In Baghdad I once had a dentist give me root canal treatment. Despite the out-of-date novocaine that only partially numbed my jaw, I snickered every time he left me in the chair to run up to the roof and switch generators as the power came in and out.
I was nowhere near as nonchalant when a reckless Egyptian doctor told us over the phone to feed our baby powerful antibiotics to treat her cough without even examining her. (Thankfully, we later consulted another paediatrician who said she needed no such thing.)
In the weeks after the collapse of Muammer Gaddafi’s rule in Tripoli, I spent several hours a day hunting for food and drinking water. It was August. The power was frequently out, and tap water was cut off. I bathed twice a day with wet wipes. I reeked but it was all part of the adventure.
But I was harried middle-aged dad rather than macho war correspondent during Egypt’s bottled water crisis of 2012. The authorities had shut down a bunch of factories for alleged health-code violations. Severe shortages ensued. I went from supermarket to supermarket, trying to get my hands on some bottles of Nestlé or Aquafina for the little one.
Recently a group of archaeology school graduates began staging their own mini-Tahrir Square by our house, camping out in front of the Ministry of Antiquities to demand jobs. A few times they’ve scuffled with police, residents and business owners. I might have once been thrilled for a ringside seat at such street drama. But I now can’t help imagine the consequences of a rock or tear gas canister sailing through the window of my daughter’s bedroom.
In my articles, I have long written about the slow, steady collapse of institutions and economies in the Middle East and sought to explain what it means for ordinary people as well as business. In Egypt, nowadays, we live it. After the devaluation of Egypt’s currency, importers suddenly found they had less money for commerce.

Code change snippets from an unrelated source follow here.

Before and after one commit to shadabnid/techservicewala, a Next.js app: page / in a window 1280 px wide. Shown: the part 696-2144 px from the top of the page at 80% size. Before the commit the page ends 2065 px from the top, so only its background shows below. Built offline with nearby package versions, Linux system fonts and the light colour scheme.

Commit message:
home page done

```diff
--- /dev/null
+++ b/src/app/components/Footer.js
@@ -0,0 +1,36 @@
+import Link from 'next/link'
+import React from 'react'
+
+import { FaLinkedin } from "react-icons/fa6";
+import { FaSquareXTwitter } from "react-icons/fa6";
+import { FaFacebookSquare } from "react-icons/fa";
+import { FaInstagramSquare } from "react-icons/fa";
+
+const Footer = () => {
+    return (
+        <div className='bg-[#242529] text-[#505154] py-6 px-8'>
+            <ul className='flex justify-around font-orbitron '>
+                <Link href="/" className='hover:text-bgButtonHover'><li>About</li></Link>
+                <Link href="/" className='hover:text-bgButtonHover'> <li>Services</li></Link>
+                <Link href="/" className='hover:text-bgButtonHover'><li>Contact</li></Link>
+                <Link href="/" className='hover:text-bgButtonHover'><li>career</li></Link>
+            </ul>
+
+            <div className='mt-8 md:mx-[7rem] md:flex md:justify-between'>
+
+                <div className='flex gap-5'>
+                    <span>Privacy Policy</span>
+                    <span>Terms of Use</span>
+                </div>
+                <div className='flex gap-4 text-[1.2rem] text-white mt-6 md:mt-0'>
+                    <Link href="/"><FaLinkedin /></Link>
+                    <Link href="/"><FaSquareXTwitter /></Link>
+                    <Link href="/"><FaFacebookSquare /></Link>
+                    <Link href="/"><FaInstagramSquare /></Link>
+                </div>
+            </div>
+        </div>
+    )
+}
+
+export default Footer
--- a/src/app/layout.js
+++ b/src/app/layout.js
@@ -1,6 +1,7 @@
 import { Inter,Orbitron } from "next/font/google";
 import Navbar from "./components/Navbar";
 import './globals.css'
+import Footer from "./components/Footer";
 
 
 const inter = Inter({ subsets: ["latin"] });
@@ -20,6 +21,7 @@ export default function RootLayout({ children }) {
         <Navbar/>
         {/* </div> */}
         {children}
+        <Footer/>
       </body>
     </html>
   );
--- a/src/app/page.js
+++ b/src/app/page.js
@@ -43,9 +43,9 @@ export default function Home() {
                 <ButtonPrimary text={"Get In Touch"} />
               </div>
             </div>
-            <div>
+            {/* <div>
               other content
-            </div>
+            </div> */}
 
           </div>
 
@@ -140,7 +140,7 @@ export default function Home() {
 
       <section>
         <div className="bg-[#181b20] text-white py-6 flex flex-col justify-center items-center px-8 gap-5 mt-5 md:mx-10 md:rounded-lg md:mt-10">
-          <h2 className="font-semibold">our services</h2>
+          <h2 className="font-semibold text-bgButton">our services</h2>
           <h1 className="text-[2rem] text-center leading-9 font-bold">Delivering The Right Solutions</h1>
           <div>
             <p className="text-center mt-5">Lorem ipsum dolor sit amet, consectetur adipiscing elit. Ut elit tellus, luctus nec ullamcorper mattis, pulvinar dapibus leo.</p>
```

Instead of ordering, say, 100 crates of baby formula, they would buy 70. Shortages ensued. We feared not being able to get enough Aptamil for Samarra.
As usual, local connections came through. The neighbourhood pharmacist called a friend who knew a friend. We paid a premium, and it felt a little like we had just made an illicit drug purchase when the white powder showed up at our doorstep. But Samarra had her formula.
For perhaps the first time since I’ve lived in the Middle East, I feel the full emotional impact of what it’s like to live in a failing state that by default favours the strong over the weak; where those who lack connections are invisible and even money can buy you only limited privileges; where there are badly fraying systems of accountability; and quality control is faltering even at the local nappy factory.
Being forced to entrust my child to a doctor knowing there are no legal or professional consequences if she gets it wrong – even though I am paying her – is terrifying. But it hopefully also makes me a more sensitive reporter and a conscientious parent.
● Archeological and architectural treasures galore
● Well-connected airport with regular flights to all major European, African and Middle Eastern cities
● Relatively inexpensive domestic help, transport costs, food and rent
● Traffic, noise and pollution
● Seismic political instability means a breakdown in law and order and systems of accountability in ever/y field
● The summer heat and the possibility that energy shortages may mean frequent brownouts
What you can buy for ...
$100,000: A one-bedroom, 95 sq m apartment in Nasr City, a middle-class suburb in eastern Cairo
$1m: A four-bedroom, 400 sq m apartment in Giza, overlooking the Nile